Patience. Just another virtue markets fail to have.

They say markets don’t like uncertainty, but it’s better characterised as the unknown. Given that each price everywhere is always an ongoing discount of all future information, difficulties arise when that “future information” looks a bit shaky. That’s why they love anything that can be quantified: inflation data, central bank comments about hiking or cutting, commodity prices, etc. But why they hate anything as messy as a human personality: a politician, or an election, or a company suddenly firing its chief executive. There has been a few sticky patches over the past few years, with central bankers wading into forward guidance, but given that the response always became “lower-for-longer”, there was no need to bother with nuance any more. Indeed even the ECB and BOJ’s latest policies became so complicated that it was easier just to earmark them as “business as usual, lower-for-longer”, rather than look into how each of them is trying to extricate themselves from that exact policy.

Well 2017 is about to be a masterclass for the markets in managing the unknown. Falling back on old heuristics is going to be painful. It’s not #FOMO but #FOTU, as regular readers already know. And if you thought that Trump’s Tweets already have the market on guard… what are we to make of the Brexit negotiations?

It seems obvious to point out that Theresa May is the antithesis of Donald Trump – but what’s more important for investors is how their opposing methods of communication will both rile market price discovery. Trump shoots from the hip, meaning we don’t know timing, but we do know the general direction of the comment (slap down any US company trying to invest overseas/slap down China/cheerlead for Russia). Theresa May is the opposite – biding her time, but also keeping direction close to her chest.

Argh! For the market, this feels like the worst of both worlds. Too slow to provide an answer, and too coy to provide the chance to assess a range of outcomes. Last week’s Economist front page is grist to the mill:

theresa-maybe

Is it indecision? Or just a classic poker game?
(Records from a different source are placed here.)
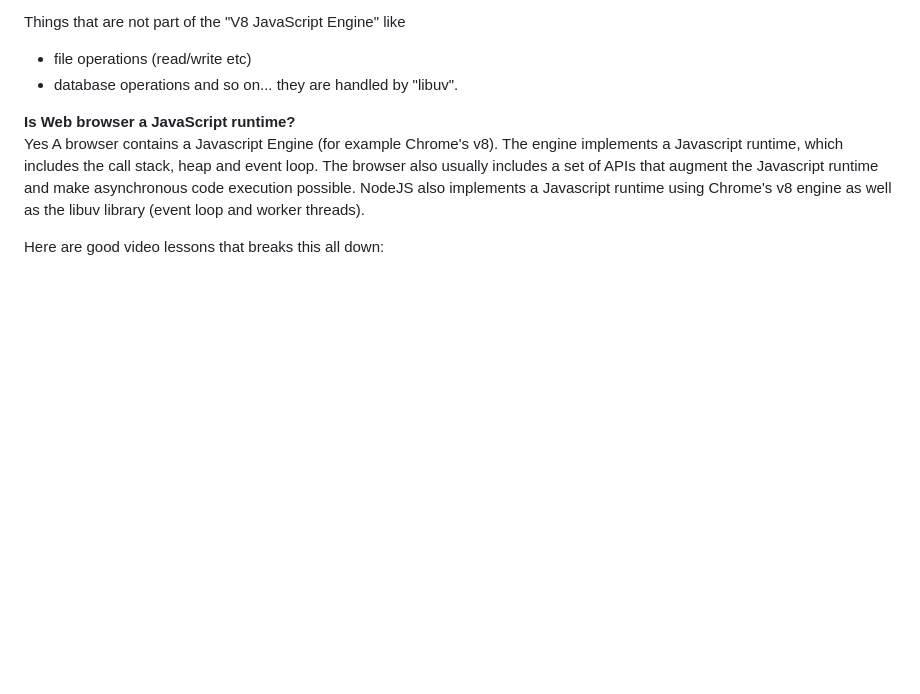
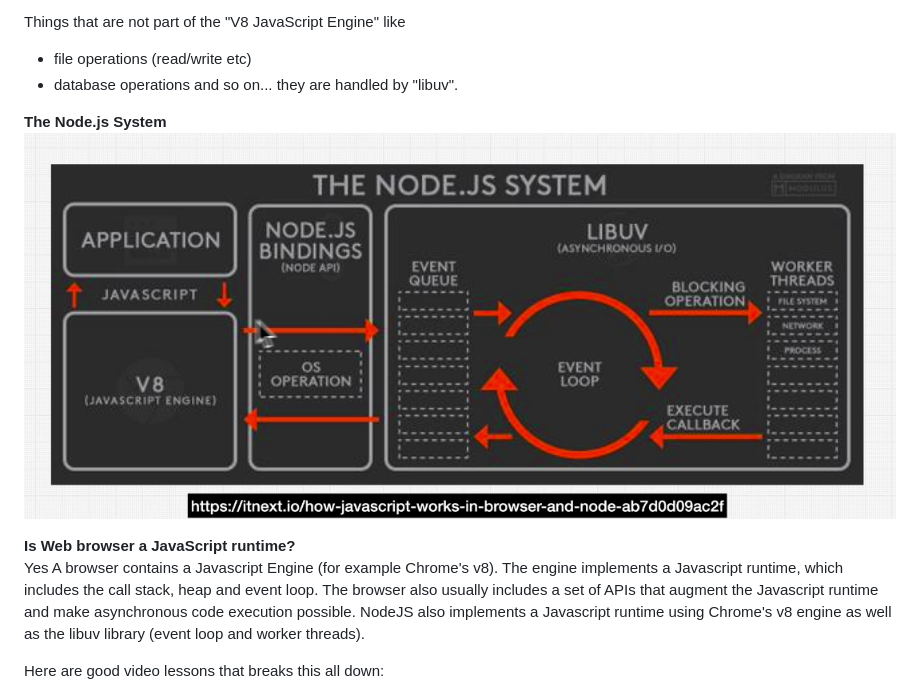
Before and after one commit to mitesh1409/nodejs-master, a Markdown page: ZTM Complete Node.js Developer in 2023/notes.md, the part around the change. Rendered like a GitHub page; pictures changed too: ZTM Complete Node.js Developer in 2023/images/the-nodejs-system.png (added); blank space fills up the shorter version.

```diff
--- a/ZTM Complete Node.js Developer in 2023/notes.md
+++ b/ZTM Complete Node.js Developer in 2023/notes.md
@@ -44,6 +44,9 @@ Things that are not part of the "V8 JavaScript Engine" like
 - database operations
 and so on...
 they are handled by "libuv".
+
+**The Node.js System**
+![The Node.js System](images/the-nodejs-system.png "The Node.js System")
 
 **Is Web browser a JavaScript runtime?**
 Yes
```
Also changed, not shown: index.md (added, +5 -0 lines), nodejs-1.md (added, +32 -0 lines).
In a multi-dimensional poker game with many players, not least her own cabinet, her own party, her voters, the electorate at large and most specifically the 52% who voted to leave…. oh and that’s before we look at the who’s on the other side of the negotiating table: 27 different countries, of whom 2 of the biggest will likely change their negotiating stance within the next 9 months (due to elections).

Of course, it would be nice to know that Brexit will lead to “x”, and then markets can work backwards from there. But that’s hugely unrealistic, and, Blondemoney would wager, rather unfair. However until markets accept that, GBP and UK assets will no doubt get punished for this ‘uncertainty premium’. Which is really just an inability to appreciate that the unknown, in all its messy unpredictable glory, exists. Patience, friends, patience…